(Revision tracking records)
● ● ● ● ●

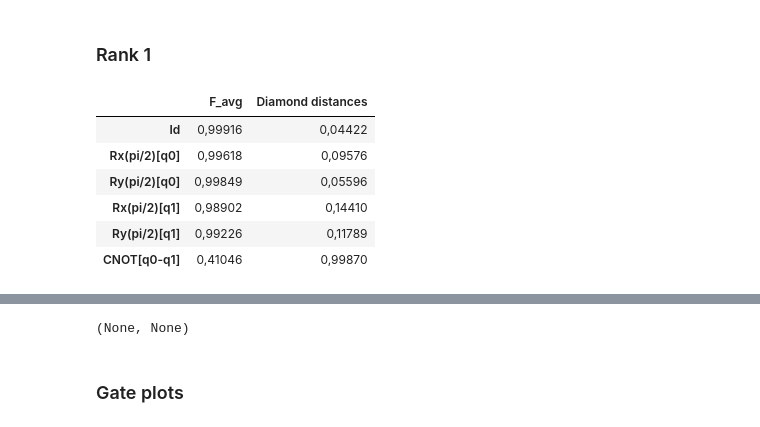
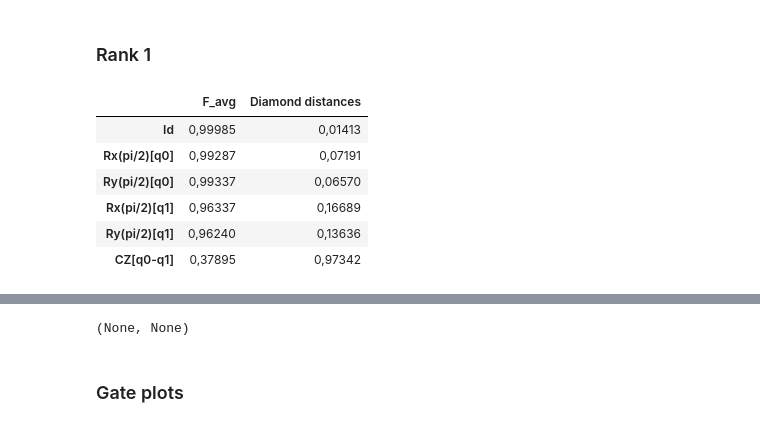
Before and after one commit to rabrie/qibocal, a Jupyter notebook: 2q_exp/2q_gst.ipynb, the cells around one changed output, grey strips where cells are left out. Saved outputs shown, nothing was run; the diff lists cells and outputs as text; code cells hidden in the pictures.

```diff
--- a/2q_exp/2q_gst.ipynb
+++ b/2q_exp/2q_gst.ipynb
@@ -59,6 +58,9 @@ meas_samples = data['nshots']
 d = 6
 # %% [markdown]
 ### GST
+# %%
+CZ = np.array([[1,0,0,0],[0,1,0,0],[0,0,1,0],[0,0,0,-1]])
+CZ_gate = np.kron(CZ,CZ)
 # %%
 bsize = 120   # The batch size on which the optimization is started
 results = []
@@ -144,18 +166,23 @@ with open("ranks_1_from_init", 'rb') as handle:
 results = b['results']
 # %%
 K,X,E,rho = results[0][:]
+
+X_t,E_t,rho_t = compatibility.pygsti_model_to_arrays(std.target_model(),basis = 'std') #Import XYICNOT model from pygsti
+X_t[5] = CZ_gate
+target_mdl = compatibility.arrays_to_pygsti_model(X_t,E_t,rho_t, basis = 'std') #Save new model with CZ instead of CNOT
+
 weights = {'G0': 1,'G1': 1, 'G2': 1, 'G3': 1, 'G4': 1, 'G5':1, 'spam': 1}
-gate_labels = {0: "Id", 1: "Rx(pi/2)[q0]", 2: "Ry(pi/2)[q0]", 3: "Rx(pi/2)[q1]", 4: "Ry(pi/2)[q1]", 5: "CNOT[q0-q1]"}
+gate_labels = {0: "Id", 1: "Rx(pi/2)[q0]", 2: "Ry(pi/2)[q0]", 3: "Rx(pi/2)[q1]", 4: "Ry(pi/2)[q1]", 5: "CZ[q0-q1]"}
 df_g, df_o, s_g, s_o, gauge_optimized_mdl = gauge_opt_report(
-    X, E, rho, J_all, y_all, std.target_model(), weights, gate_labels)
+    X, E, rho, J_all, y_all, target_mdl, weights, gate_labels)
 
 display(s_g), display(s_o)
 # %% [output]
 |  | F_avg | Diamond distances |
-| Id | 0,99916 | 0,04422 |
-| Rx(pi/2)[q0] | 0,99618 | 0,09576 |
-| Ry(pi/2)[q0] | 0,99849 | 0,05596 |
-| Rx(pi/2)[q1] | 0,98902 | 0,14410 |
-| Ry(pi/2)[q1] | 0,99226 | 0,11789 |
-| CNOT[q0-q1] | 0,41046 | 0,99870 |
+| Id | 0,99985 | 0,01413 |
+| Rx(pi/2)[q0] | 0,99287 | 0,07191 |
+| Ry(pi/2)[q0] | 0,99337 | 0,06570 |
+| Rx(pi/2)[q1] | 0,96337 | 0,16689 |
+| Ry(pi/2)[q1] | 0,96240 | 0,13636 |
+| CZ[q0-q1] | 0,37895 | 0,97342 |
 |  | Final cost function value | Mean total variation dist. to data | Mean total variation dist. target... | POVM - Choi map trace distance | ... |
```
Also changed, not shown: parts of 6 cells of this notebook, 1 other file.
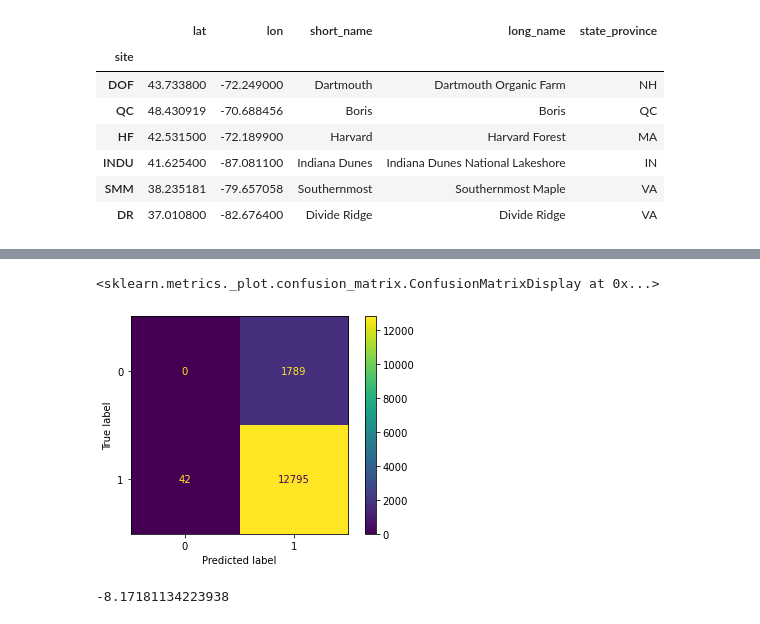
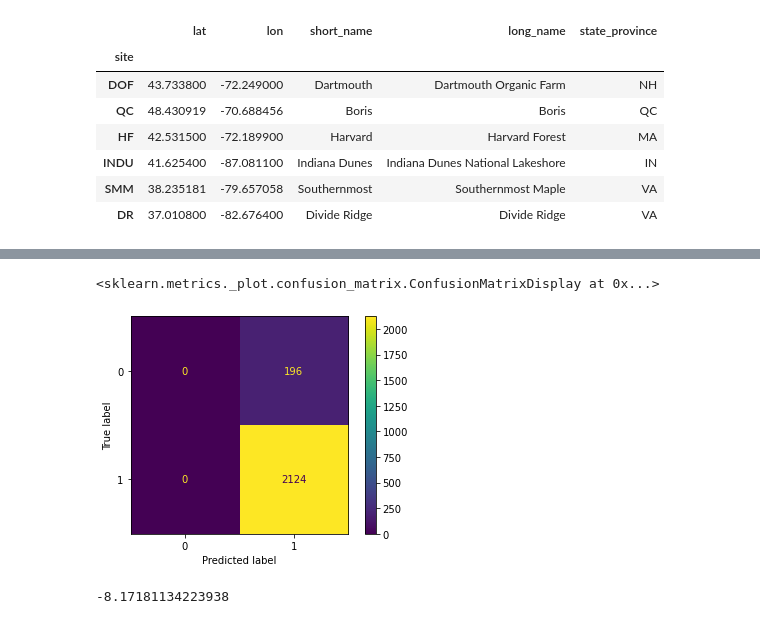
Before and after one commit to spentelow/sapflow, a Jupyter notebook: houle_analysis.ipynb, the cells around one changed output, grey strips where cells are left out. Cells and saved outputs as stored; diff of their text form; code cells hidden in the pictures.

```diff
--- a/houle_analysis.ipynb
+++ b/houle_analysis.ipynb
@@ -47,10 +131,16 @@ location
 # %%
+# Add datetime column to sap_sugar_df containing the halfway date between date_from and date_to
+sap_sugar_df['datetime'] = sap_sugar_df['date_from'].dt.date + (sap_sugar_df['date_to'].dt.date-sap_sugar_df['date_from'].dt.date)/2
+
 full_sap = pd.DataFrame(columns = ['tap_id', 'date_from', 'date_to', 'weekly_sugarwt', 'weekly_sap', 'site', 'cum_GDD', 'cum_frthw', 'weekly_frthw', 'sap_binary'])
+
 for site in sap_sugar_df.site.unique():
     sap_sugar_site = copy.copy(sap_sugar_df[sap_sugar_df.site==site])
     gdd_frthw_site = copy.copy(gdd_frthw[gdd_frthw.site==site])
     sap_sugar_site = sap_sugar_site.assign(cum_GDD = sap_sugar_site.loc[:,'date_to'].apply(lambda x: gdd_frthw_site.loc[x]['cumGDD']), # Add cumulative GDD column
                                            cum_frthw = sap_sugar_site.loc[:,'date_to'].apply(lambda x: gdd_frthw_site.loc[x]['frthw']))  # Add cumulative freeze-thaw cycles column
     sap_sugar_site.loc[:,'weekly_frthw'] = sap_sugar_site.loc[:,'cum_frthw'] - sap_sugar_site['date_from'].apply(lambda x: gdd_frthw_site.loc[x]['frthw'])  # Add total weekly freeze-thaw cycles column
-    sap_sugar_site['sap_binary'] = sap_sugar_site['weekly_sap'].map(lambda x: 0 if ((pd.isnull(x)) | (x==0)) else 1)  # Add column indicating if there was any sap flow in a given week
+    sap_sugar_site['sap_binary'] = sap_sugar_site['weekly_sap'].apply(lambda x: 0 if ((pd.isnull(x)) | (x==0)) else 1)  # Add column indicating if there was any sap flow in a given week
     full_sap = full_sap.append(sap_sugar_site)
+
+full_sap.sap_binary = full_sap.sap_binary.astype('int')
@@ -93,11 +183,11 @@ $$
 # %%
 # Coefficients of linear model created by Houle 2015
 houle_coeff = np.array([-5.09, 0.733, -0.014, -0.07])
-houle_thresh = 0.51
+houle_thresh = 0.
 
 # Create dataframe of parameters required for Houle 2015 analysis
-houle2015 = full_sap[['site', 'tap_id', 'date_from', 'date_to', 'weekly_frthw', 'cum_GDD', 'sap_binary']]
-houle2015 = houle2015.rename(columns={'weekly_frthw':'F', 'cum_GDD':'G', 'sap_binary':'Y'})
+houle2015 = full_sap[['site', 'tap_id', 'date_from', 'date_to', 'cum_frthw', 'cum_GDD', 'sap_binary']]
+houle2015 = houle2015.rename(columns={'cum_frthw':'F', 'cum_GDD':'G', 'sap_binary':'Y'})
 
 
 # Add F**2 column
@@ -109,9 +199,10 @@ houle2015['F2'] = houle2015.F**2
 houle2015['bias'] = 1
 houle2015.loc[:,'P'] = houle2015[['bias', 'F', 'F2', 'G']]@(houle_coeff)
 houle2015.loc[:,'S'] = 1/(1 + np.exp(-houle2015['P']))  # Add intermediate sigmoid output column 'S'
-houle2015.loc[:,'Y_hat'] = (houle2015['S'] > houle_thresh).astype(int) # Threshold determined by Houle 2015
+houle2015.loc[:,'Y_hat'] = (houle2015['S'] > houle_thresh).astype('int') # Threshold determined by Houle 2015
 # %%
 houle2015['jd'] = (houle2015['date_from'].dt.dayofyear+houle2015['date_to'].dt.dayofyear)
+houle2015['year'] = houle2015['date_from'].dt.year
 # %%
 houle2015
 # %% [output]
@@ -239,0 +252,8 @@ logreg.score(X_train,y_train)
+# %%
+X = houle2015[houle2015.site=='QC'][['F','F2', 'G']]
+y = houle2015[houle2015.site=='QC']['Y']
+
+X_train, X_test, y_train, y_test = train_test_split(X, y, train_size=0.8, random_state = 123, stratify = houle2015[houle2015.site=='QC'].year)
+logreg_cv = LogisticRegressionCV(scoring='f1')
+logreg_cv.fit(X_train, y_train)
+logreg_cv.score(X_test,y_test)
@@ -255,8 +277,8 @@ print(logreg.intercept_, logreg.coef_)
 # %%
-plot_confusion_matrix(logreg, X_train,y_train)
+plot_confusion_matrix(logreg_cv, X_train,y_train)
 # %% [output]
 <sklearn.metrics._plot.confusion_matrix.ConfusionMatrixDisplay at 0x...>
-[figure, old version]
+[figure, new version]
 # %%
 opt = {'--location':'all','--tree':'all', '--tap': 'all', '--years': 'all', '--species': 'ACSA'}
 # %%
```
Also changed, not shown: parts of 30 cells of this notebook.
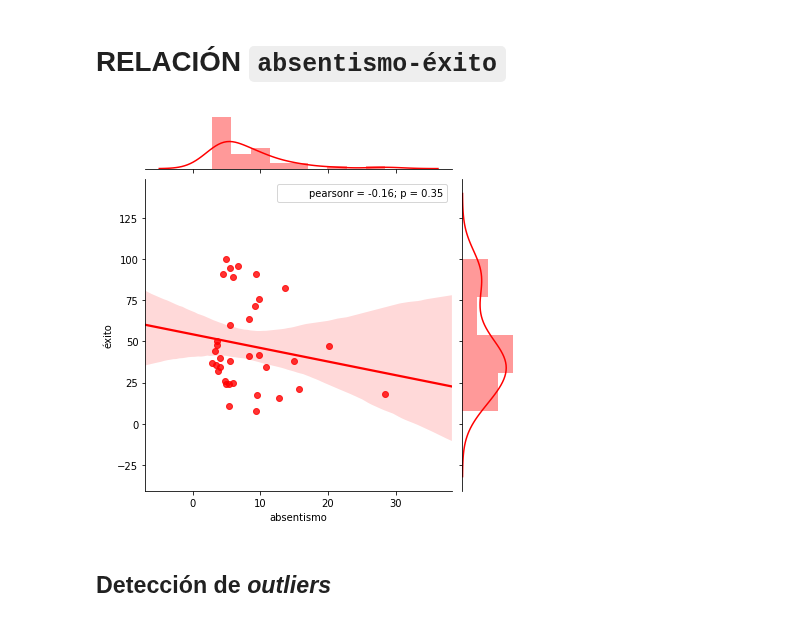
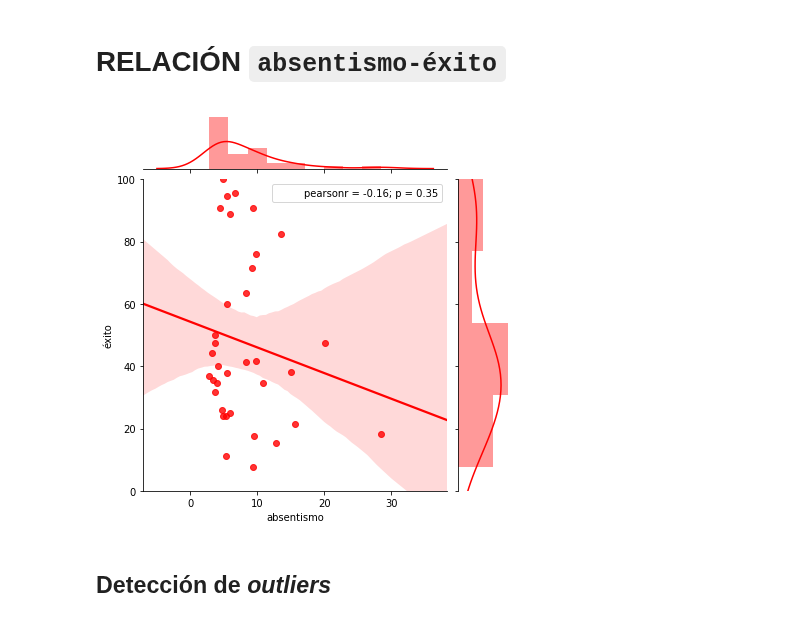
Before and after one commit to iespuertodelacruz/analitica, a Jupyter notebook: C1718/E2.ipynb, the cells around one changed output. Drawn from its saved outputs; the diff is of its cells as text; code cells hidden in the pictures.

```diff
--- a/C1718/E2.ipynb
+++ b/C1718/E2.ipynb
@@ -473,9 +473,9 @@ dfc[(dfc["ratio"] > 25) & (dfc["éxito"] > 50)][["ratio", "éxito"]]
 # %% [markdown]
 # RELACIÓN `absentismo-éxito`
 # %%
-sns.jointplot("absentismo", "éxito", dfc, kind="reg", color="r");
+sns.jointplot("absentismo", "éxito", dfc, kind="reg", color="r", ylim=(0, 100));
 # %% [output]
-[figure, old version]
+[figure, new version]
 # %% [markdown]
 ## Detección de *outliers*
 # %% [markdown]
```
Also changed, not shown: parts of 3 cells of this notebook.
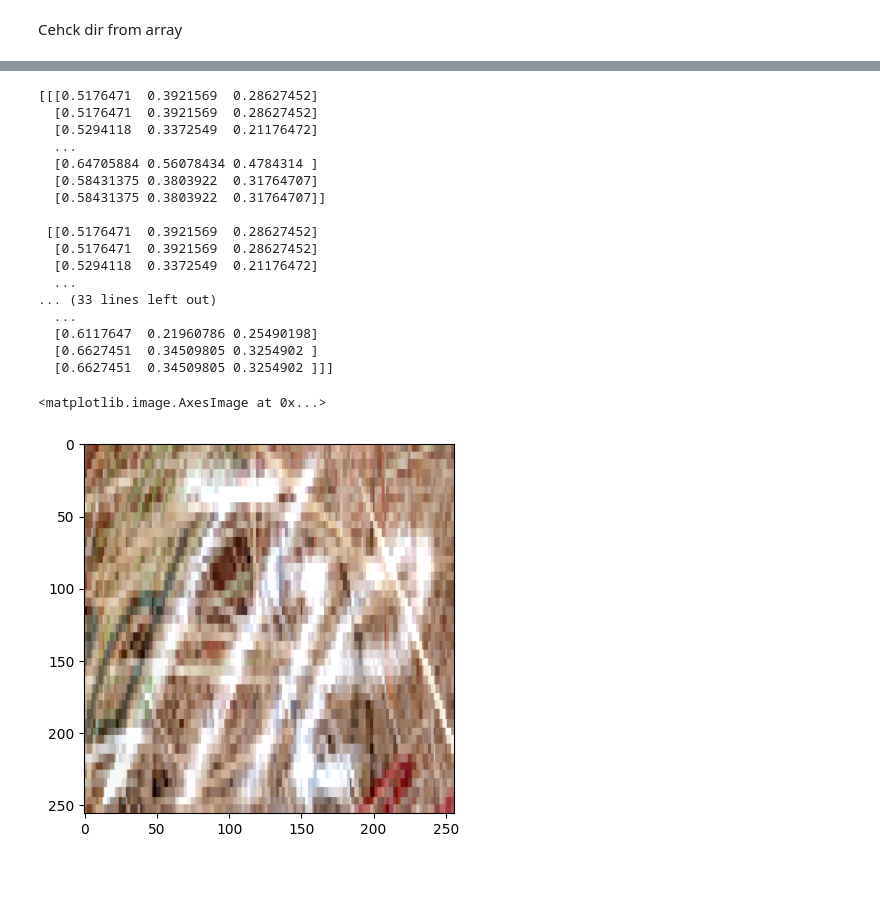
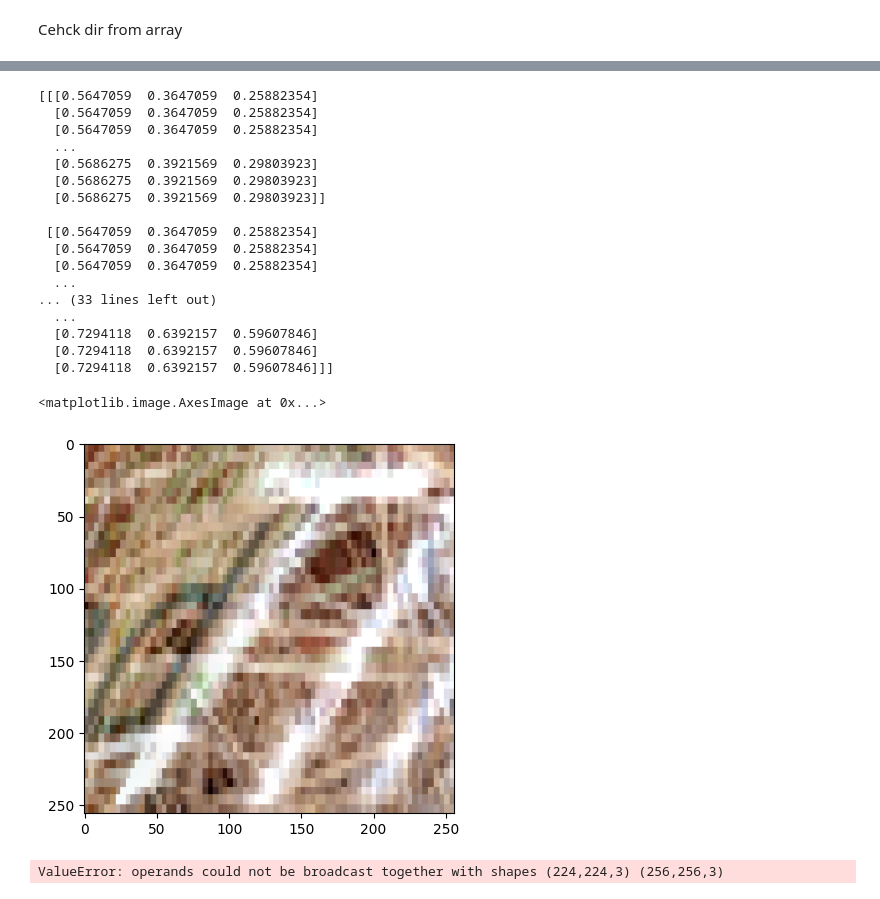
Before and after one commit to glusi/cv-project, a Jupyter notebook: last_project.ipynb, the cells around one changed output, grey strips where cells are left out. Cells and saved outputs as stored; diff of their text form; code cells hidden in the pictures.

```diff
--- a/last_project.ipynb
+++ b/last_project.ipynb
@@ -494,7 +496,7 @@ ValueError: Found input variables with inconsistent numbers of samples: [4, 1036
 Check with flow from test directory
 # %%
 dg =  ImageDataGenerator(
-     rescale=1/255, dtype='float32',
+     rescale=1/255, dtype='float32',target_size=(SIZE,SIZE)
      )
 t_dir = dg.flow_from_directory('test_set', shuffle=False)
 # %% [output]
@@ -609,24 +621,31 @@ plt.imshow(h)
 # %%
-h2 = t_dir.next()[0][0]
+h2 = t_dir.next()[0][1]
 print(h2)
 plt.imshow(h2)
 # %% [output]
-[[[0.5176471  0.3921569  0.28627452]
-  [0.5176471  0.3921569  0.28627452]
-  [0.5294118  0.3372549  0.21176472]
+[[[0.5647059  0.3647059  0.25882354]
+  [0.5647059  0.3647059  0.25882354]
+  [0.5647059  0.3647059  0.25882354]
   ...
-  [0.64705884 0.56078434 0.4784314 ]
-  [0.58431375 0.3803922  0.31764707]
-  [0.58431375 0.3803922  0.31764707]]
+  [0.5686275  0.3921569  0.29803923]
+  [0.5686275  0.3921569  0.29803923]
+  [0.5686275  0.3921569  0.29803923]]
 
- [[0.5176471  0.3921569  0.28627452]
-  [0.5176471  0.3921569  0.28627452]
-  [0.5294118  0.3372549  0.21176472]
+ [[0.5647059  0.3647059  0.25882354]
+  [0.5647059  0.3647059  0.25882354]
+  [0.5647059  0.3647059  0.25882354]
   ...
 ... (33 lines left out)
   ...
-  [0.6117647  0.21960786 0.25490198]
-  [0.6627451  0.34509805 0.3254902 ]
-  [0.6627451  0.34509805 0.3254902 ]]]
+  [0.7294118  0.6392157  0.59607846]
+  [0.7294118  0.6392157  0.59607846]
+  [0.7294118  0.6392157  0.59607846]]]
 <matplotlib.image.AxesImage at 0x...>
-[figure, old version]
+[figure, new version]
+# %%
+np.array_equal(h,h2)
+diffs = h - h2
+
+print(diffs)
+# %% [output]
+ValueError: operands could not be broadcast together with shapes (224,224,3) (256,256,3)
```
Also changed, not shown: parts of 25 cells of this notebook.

● ● ● ● ●

*PROMPT*
The answer should be a bare number: the count of lines above in which the word "rename" occurs.

*SOLUTION*
2